## [What is being asked]
Pull every line from the records that has the word "import" in it.

## [Supplied entries]
::::::

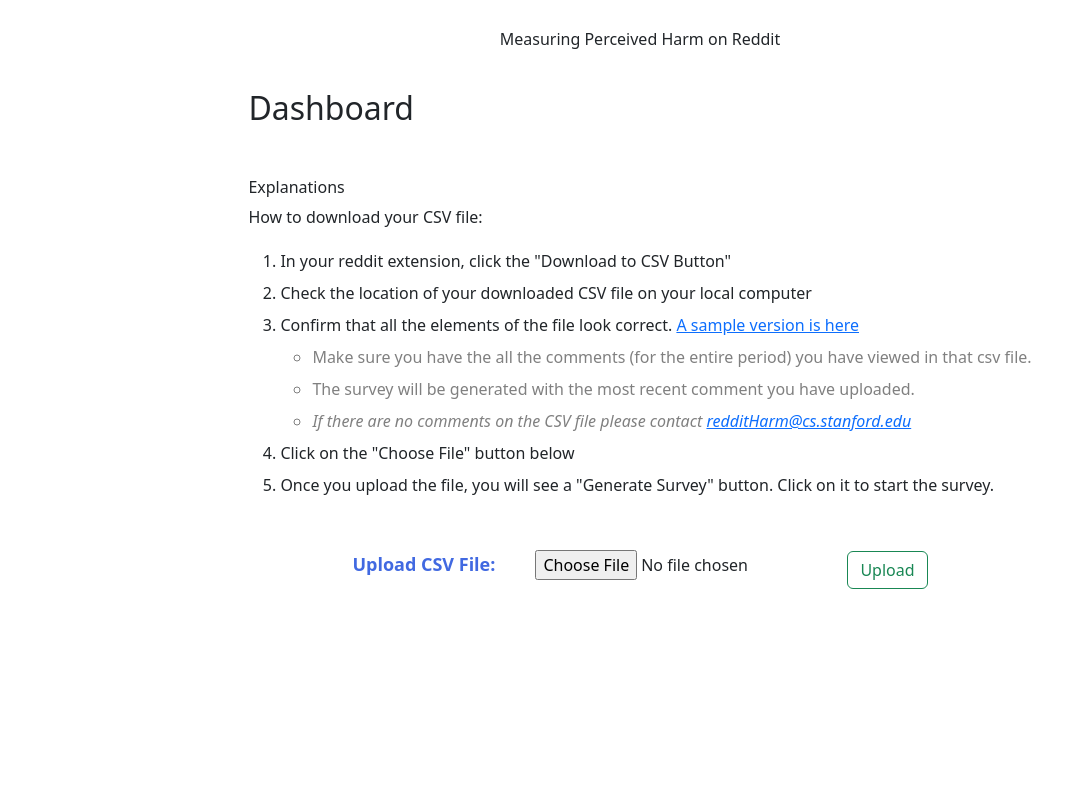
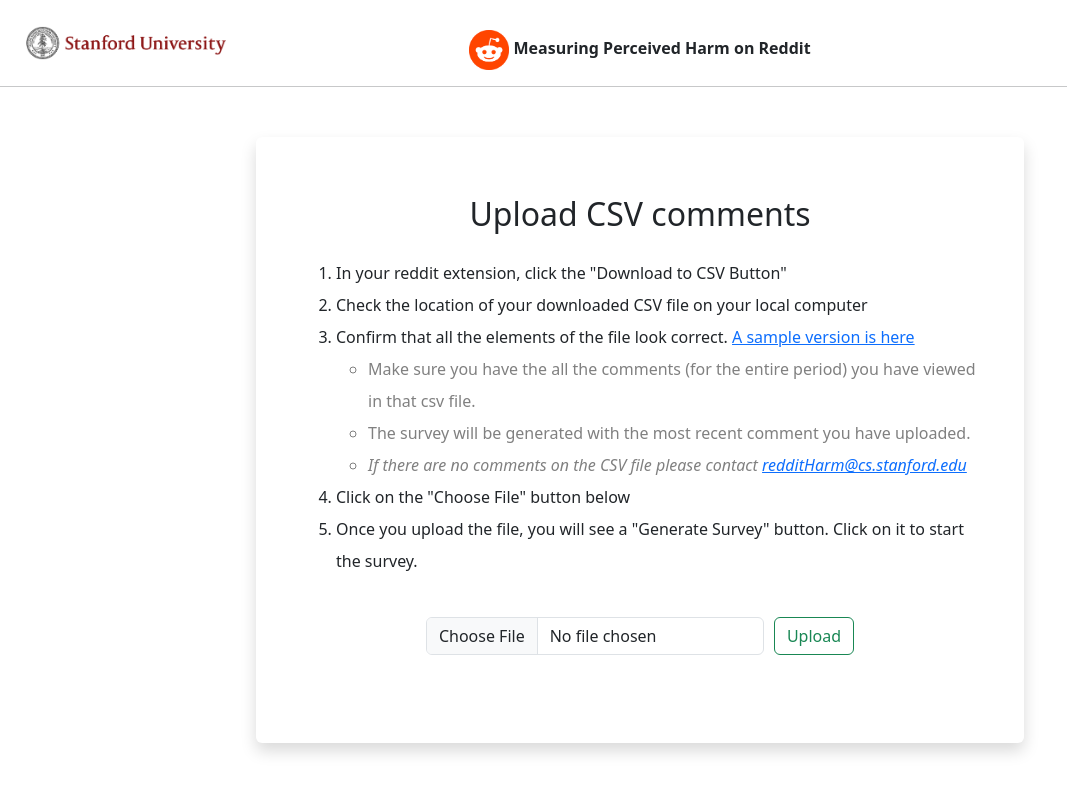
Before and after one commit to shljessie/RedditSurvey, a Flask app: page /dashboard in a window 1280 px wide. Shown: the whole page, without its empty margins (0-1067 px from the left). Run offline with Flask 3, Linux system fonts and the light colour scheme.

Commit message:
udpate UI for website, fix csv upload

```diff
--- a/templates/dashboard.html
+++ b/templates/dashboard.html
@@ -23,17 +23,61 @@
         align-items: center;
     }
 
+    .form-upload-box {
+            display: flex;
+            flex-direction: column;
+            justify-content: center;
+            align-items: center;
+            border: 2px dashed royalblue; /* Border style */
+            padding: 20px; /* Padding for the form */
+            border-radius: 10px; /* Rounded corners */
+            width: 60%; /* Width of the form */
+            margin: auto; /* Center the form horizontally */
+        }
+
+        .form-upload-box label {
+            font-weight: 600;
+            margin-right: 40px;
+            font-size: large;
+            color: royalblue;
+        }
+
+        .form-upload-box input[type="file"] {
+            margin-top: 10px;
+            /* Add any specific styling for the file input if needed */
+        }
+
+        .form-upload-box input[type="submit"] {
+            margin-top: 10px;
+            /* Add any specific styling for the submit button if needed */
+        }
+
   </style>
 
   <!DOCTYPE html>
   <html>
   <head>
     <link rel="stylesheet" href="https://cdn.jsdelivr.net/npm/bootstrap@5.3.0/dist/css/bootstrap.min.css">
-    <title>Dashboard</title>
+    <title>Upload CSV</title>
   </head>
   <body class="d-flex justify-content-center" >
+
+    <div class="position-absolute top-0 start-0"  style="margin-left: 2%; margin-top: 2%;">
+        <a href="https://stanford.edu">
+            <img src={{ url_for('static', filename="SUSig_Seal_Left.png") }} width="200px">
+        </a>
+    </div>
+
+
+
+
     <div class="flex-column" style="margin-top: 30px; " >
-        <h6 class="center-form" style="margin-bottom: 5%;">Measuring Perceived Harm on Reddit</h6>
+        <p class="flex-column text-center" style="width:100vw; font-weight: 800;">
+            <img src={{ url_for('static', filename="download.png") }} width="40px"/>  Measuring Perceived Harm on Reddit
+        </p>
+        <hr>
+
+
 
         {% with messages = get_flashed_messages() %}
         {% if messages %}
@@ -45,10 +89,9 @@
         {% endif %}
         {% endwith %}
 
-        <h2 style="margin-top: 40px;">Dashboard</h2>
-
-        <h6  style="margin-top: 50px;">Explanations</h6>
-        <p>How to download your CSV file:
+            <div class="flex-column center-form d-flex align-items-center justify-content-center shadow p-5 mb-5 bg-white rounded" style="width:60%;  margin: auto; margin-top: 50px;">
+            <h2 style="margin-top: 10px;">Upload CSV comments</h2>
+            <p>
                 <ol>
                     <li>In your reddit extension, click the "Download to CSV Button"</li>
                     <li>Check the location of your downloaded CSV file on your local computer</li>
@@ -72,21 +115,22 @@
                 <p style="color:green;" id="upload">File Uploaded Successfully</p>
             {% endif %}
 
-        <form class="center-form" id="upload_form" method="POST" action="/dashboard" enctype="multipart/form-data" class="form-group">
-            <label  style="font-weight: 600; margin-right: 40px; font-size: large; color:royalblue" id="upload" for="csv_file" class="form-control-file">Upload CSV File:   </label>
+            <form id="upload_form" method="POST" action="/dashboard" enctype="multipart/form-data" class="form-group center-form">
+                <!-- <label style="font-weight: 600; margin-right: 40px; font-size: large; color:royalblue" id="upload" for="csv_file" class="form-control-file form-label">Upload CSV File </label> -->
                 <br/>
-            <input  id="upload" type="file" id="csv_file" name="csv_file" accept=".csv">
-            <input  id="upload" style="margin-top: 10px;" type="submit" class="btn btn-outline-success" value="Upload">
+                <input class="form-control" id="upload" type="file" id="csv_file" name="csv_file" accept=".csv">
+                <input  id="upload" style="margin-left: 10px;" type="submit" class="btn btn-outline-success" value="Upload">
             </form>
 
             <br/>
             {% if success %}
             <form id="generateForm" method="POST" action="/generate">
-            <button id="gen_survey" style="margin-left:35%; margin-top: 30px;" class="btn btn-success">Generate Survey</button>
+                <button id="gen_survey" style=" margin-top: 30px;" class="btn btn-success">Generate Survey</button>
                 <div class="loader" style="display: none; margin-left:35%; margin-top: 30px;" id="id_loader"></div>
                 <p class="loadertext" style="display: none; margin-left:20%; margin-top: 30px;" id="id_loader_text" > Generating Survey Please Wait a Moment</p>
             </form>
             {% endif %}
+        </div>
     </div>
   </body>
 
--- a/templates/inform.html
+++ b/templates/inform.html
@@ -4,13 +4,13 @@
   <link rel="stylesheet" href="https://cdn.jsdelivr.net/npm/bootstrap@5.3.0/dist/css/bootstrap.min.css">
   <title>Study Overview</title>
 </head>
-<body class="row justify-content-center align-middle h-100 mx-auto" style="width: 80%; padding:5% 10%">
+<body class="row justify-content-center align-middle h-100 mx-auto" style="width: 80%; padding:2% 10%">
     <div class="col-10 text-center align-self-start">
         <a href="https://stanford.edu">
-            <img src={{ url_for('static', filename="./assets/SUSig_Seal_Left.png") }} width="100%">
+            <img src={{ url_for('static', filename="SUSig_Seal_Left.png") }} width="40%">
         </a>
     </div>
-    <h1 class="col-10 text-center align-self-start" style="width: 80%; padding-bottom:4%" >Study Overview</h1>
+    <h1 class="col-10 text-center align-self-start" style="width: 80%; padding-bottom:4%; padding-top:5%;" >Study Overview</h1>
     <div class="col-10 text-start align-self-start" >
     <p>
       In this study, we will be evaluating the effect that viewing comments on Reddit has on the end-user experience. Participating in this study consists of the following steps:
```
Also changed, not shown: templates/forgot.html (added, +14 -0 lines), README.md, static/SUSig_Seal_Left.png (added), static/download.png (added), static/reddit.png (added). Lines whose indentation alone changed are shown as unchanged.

::::::

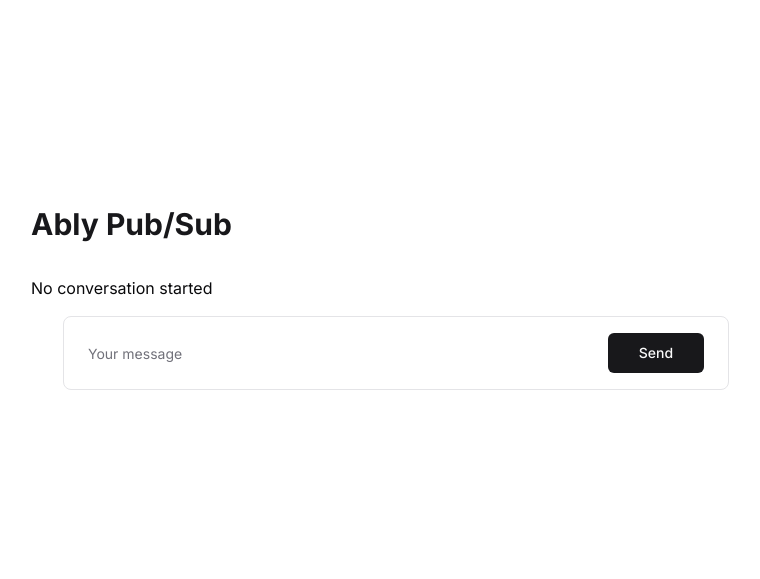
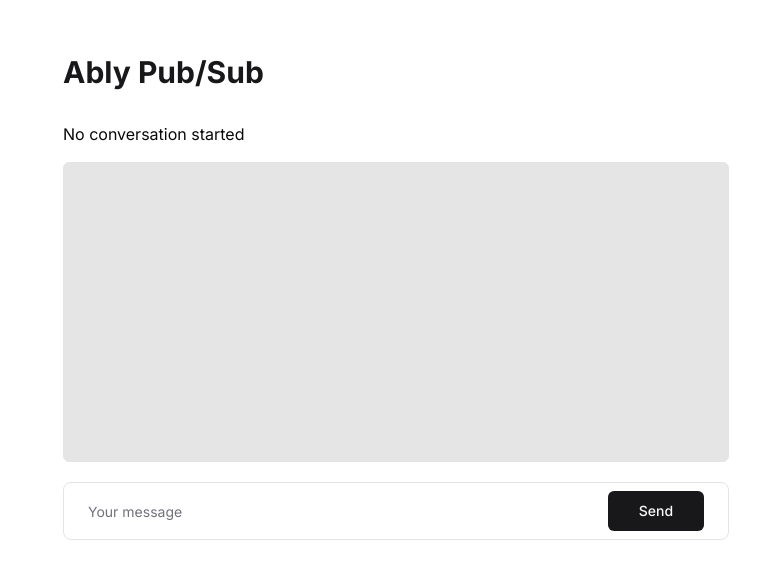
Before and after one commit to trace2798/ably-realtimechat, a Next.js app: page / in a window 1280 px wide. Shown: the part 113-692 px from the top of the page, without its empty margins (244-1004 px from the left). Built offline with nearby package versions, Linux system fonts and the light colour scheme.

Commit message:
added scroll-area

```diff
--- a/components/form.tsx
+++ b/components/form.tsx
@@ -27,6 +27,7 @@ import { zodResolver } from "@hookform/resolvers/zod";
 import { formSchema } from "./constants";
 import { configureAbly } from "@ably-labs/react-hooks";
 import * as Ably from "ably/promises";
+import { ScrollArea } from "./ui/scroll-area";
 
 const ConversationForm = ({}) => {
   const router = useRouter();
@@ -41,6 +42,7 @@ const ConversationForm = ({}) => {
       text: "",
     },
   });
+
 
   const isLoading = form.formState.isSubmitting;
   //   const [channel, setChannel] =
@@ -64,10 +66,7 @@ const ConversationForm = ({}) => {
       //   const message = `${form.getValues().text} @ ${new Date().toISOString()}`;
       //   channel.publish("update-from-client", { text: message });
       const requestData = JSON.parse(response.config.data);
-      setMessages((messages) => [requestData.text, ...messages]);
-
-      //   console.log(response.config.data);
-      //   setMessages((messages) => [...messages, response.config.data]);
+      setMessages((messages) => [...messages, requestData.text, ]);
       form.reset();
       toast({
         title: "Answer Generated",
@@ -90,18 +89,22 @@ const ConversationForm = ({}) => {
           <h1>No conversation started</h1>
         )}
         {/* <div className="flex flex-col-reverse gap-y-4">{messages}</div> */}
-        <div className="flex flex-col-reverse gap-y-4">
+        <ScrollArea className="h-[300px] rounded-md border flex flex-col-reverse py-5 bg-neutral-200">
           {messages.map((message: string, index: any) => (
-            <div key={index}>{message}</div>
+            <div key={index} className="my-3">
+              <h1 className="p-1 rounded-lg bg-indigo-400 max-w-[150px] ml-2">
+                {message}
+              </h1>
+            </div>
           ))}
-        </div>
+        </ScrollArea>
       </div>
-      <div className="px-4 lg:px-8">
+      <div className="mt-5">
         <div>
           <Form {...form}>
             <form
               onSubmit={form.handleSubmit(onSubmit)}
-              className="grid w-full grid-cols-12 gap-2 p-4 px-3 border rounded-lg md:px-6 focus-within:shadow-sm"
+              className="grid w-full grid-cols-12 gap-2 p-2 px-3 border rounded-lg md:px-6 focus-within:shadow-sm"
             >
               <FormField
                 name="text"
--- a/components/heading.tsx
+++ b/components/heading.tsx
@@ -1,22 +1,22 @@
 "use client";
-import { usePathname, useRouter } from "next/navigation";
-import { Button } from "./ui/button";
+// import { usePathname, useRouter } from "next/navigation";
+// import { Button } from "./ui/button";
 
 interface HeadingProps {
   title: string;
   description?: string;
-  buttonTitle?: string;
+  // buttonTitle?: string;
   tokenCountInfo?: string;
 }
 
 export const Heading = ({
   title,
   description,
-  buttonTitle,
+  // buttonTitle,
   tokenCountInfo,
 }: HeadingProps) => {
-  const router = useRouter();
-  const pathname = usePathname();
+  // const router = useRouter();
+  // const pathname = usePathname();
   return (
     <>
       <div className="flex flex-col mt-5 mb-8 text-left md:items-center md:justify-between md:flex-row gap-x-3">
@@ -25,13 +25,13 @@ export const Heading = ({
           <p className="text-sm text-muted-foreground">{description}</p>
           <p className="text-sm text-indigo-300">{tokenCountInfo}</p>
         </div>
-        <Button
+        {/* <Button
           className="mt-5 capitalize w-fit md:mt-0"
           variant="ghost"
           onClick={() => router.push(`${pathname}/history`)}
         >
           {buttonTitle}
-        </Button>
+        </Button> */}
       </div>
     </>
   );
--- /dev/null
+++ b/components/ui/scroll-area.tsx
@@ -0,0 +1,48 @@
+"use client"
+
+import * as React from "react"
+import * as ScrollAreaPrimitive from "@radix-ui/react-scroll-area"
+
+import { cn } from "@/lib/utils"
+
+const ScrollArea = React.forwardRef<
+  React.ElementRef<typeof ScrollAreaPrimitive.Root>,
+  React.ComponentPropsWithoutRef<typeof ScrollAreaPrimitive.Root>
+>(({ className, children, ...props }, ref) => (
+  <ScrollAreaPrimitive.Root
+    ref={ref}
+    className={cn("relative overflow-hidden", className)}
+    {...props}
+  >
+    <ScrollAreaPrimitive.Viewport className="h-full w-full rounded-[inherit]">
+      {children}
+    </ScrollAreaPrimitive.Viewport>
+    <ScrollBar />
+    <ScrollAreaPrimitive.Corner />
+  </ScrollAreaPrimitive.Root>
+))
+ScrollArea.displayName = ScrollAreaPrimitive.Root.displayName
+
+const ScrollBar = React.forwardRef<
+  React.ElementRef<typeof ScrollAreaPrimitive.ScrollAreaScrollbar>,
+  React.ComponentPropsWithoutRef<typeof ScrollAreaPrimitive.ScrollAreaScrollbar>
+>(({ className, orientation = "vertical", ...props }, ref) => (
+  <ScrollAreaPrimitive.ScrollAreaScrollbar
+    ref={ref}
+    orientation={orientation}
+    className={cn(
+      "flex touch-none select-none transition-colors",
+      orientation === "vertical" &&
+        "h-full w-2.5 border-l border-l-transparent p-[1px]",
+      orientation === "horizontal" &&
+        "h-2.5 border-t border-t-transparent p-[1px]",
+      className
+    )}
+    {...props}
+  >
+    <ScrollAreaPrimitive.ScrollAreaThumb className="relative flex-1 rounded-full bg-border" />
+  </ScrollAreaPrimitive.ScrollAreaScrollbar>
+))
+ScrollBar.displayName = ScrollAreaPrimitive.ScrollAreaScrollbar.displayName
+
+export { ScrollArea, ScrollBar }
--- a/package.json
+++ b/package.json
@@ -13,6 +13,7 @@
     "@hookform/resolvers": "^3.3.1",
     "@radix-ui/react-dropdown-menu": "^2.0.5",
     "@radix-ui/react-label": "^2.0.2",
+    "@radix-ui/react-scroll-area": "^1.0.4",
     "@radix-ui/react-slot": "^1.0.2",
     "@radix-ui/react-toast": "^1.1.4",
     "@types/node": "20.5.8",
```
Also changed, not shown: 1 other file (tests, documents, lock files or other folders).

::::::

## [Response area]
@@ -27,6 +27,7 @@ import { zodResolver } from "@hookform/resolvers/zod";
 import { formSchema } from "./constants";
 import { configureAbly } from "@ably-labs/react-hooks";
 import * as Ably from "ably/promises";
+import { ScrollArea } from "./ui/scroll-area";
-import { usePathname, useRouter } from "next/navigation";
-import { Button } from "./ui/button";
+// import { usePathname, useRouter } from "next/navigation";
+// import { Button } from "./ui/button";
+import * as React from "react"
+import * as ScrollAreaPrimitive from "@radix-ui/react-scroll-area"
+import { cn } from "@/lib/utils"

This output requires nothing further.